Supraventricular tachycardias (SVT) are a group of abnormally fast heart rhythms (heartbeats). It’s a problem in the electrical system of the heart. The word supraventricular means above the ventricles. With SVT, the abnormal rhythm starts in the upper heart chambers (atria). Also, known as paroxysmal supraventricular tachycardia as these fast heart rhythms may start and stop abruptly and can occur with intervals of normal heart rhythm.

Learn More:

Ventricular Tachycardia Ablation (VT Ablation)
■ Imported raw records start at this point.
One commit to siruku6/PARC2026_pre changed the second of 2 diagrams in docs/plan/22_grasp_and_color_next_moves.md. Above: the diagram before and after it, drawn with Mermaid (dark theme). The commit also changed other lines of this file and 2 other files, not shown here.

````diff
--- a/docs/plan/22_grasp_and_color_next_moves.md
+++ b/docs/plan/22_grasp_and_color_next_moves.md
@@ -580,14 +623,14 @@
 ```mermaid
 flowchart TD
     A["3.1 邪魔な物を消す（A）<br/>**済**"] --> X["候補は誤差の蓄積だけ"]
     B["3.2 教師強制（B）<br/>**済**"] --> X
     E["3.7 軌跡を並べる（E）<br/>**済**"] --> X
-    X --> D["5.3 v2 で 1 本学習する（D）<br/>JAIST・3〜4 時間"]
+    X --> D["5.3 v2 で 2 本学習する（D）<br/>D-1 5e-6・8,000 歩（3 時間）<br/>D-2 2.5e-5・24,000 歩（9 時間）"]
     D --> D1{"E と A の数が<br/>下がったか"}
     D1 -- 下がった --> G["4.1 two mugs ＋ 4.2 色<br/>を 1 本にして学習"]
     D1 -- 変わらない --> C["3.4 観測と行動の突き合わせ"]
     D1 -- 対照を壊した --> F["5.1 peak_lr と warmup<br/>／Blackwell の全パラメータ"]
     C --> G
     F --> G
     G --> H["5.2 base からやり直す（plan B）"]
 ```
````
Ventricular tachycardia (VT) is a fast, abnormal heart rate. It starts in your heart’s lower chambers, called the ventricles. VT is defined as 3 or more heartbeats in a row, at a rate of more than 100 beats a minute. If VT lasts for more than a few seconds at a time, it can become life-threatening. Sustained VT is when the arrhythmia lasts for more than 30 seconds, otherwise the VT is called nonsustained. The rapid heartbeat doesn’t give your heart enough time to fill with blood before it contracts again. This can affect blood flow to the rest of your body.

Learn More:

Atrial Fibrillation and Atrial Flutter Ablation

Atrial Fibrillation Ablation

Ablation is a procedure to treat atrial fibrillation. It uses small burns or freezes to cause some scarring on the inside of the heart to help break up and or insulate the electrical signals that cause irregular heartbeats. This can help the heart maintain a normal heart rhythm.

Learn More:  

Atrial Flutter Ablation

Atrial flutter is one of the more common abnormal heart rhythms (arrhythmias). It affects the upper heart chambers (atria). It’s caused by an abnormal electrical circuit that makes the atria beat quickly and flutter instead of fully squeezing. It can result in fast heart rates and a heart that doesn’t work as well as it should. This causes symptoms and increases the risk for stroke.

Learn More:  

Atrial Fibrillation Stroke Prevention

Blood thinner, LAAC/WATCHMAN

Atrial fibrillation (AFib) increases the risk for stroke, so stroke prevention is an important part of treatment. This means taking medicines commonly referred to as “blood thinners” or an alternative, such as a procedure to place a device in the heart.

Learn More:

Cardiac Rhythm Monitoring

An event monitor is a portable device used to record your heart’s electrical activity when you have symptoms. It records the same information as an electrocardiogram (ECG), but for a longer time. Most of these devices can sent the recorded information directly to your healthcare provider. This lets him or her analyze the electrical activity of your heart while you are having symptoms or shortly thereafter.

Learn More:

Heart Rhythm Research Studies


Find a Northside Hospital Cardiovascular Institute device and electrophysiology clinic near you.

Electrophysiology Clinic Locations


Device Clinic Locations



Find a Northside Hospital Cardiovascular Institute cardiologist that specializes in electrophysiology.

Alok Gambhir, MD, PhD, FACC, FHRS
Chief of Cardiac Electrophysiology, Northside Health System
Niraj Sharma, MD, FACC, FHRS